**Work order:**
Each line holding the word "MyHomePage" must appear in the answer, copied from the entries.

**Content revision data:**
--------

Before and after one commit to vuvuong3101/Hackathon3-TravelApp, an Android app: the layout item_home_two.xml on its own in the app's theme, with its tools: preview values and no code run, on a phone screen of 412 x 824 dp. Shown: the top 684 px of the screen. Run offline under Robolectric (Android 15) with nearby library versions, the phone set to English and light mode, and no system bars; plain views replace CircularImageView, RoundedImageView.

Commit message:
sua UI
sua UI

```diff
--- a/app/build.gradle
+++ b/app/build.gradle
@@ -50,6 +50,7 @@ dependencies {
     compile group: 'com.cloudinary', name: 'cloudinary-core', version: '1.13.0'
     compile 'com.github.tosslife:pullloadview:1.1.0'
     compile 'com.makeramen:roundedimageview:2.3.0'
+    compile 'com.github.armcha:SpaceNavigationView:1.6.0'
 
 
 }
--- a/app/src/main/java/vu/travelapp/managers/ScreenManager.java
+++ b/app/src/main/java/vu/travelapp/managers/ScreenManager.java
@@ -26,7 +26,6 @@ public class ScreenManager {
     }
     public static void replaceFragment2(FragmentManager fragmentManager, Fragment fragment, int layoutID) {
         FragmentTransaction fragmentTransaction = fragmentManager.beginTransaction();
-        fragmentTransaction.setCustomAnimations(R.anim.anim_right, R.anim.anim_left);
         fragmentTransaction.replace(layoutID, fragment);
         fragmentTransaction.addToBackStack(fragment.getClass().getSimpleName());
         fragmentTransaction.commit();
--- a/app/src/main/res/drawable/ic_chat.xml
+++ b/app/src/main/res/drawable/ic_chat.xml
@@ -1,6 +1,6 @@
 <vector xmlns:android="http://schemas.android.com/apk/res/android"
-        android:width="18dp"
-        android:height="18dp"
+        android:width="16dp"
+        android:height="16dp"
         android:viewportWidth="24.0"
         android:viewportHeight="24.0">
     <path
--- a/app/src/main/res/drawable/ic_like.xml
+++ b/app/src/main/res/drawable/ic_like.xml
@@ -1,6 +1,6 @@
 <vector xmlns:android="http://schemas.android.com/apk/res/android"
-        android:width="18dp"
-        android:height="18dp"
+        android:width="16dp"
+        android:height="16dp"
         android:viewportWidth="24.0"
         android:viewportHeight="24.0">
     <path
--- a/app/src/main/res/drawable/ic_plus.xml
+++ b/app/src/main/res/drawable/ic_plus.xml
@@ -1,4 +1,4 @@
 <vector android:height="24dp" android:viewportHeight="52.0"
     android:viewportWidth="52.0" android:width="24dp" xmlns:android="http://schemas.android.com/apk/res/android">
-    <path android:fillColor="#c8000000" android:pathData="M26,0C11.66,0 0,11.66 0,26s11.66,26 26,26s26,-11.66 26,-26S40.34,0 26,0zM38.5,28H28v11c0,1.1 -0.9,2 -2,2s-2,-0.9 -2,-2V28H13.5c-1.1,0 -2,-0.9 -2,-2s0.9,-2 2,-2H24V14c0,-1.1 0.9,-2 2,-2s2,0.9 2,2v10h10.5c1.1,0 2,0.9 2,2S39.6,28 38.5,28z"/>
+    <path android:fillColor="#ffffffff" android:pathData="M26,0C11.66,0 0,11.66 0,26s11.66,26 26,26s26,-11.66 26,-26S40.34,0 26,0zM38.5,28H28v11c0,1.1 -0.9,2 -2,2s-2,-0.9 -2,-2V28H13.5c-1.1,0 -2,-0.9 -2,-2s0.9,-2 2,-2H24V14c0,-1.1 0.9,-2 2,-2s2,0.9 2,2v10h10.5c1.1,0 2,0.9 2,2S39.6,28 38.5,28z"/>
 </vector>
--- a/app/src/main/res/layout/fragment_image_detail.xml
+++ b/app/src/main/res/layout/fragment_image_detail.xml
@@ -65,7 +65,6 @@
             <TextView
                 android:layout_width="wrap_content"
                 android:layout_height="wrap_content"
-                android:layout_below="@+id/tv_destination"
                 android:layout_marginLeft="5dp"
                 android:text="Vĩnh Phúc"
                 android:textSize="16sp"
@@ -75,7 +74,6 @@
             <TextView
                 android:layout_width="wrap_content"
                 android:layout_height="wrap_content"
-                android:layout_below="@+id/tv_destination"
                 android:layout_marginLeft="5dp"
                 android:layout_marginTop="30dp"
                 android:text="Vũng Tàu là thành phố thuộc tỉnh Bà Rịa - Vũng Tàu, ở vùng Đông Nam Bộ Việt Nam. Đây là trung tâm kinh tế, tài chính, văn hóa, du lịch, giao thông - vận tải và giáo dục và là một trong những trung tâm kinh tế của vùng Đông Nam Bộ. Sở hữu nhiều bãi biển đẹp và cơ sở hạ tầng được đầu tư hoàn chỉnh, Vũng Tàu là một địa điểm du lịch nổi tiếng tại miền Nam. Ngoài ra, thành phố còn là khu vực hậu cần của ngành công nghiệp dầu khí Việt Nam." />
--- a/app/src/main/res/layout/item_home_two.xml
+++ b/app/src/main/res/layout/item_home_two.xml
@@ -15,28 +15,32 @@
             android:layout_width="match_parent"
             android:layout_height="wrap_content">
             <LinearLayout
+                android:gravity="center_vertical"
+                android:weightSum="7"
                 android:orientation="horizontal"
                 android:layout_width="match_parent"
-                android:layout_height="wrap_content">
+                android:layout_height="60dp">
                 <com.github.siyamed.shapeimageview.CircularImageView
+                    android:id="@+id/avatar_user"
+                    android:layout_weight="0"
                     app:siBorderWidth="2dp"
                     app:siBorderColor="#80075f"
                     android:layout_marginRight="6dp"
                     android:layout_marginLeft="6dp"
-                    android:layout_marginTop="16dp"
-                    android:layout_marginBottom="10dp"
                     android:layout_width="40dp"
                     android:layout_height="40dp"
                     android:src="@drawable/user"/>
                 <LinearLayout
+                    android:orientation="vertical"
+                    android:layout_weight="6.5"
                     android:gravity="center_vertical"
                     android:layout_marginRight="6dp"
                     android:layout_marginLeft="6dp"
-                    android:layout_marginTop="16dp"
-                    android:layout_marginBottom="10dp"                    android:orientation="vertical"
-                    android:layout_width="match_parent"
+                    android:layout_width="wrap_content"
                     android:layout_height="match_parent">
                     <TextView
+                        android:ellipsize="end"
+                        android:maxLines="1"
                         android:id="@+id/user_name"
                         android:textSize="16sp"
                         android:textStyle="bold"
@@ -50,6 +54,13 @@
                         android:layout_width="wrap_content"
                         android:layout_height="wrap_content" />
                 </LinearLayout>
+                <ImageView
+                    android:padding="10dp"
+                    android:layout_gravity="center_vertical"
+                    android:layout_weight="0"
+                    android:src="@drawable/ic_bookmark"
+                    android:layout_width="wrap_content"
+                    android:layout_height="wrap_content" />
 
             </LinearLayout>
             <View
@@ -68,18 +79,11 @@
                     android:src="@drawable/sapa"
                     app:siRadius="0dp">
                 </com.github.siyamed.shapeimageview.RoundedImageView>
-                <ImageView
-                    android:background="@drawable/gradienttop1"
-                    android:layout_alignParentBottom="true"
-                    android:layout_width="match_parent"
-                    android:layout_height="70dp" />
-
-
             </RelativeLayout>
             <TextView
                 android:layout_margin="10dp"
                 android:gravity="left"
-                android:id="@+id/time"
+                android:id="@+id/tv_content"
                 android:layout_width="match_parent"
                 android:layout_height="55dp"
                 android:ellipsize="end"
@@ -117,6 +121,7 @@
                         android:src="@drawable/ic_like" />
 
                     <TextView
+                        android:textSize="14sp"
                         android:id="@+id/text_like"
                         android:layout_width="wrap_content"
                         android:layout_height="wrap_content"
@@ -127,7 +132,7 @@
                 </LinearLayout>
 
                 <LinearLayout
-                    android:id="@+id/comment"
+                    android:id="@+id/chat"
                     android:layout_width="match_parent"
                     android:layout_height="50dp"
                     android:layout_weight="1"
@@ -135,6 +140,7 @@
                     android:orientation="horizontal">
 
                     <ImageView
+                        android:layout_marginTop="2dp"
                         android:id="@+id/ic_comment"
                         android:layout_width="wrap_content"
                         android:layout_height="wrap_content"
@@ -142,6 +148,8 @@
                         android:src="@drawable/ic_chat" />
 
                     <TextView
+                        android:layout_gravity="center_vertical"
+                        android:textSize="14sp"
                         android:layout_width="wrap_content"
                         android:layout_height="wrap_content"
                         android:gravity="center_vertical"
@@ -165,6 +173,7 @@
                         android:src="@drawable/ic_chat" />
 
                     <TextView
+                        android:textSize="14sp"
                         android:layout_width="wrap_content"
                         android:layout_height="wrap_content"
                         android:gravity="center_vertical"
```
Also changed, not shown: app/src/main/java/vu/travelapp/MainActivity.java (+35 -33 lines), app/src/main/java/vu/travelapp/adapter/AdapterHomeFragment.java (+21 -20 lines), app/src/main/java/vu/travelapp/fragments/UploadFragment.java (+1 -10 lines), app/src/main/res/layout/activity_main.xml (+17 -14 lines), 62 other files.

--------

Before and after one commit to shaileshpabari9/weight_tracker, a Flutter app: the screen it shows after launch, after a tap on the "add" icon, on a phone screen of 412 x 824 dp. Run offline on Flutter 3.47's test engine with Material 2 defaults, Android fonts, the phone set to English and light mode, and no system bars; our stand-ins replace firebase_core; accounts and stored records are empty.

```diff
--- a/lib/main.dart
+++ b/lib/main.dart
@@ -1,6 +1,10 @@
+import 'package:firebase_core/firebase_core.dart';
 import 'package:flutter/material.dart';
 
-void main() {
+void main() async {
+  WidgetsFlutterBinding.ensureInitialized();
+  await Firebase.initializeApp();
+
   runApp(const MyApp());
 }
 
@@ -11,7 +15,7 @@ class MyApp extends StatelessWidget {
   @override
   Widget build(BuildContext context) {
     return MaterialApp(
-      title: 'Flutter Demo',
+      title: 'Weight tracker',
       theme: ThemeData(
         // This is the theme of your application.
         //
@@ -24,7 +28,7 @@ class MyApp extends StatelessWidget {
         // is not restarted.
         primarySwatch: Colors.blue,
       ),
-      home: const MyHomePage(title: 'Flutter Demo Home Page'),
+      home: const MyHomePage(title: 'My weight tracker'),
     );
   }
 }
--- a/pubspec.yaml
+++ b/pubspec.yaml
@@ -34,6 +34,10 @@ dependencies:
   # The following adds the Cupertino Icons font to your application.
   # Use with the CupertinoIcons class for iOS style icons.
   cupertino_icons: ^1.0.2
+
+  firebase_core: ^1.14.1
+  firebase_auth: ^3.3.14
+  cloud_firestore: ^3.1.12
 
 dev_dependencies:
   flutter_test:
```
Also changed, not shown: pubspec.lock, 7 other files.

--------

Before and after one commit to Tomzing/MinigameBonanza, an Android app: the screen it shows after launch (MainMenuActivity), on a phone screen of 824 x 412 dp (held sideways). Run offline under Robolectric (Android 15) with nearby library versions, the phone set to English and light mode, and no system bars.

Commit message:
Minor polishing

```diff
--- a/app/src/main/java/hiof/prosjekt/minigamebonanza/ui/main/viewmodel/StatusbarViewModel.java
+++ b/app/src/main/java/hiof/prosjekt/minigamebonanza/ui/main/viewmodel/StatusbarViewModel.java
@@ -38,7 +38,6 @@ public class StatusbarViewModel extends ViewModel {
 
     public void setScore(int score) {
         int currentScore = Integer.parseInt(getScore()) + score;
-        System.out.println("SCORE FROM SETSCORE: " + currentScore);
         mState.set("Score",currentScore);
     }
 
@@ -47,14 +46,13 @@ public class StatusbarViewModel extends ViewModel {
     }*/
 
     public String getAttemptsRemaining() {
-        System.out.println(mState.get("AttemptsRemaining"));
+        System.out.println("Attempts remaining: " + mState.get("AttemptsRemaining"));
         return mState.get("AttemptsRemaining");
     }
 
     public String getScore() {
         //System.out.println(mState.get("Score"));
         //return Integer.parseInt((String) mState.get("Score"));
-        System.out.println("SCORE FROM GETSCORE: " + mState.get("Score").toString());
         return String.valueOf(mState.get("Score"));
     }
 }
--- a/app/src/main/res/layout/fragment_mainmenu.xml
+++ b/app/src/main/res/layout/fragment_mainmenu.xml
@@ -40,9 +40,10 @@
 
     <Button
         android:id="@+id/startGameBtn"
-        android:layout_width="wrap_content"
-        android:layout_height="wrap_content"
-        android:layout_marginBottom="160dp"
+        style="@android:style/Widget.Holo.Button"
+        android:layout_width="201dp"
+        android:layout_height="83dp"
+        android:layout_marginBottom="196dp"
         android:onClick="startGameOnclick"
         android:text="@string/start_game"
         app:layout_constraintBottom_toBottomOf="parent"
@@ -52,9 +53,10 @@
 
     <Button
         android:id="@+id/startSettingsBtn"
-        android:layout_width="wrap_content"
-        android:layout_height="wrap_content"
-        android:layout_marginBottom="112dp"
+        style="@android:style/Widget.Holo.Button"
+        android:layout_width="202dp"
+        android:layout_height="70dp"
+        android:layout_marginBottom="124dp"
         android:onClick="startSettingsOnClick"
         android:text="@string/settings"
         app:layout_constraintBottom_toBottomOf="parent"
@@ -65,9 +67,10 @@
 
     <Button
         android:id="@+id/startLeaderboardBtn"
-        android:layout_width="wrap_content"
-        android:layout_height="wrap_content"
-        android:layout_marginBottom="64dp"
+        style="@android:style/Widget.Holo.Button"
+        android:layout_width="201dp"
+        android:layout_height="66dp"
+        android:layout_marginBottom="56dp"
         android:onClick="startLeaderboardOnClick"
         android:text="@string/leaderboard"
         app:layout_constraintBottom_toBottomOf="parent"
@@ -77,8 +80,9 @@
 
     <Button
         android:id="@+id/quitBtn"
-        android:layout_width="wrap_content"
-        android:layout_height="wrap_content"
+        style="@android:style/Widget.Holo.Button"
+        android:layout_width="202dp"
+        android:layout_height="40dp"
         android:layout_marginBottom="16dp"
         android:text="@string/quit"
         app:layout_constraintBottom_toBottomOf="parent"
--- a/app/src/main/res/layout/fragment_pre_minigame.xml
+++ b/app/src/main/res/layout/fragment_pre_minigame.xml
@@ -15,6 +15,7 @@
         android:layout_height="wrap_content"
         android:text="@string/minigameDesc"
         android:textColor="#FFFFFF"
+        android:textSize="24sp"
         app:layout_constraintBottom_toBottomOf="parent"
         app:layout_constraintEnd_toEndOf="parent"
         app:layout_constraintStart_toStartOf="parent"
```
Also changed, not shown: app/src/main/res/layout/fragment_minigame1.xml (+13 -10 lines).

--------

**Solution to the problem:**
-      home: const MyHomePage(title: 'Flutter Demo Home Page'),
+      home: const MyHomePage(title: 'My weight tracker'),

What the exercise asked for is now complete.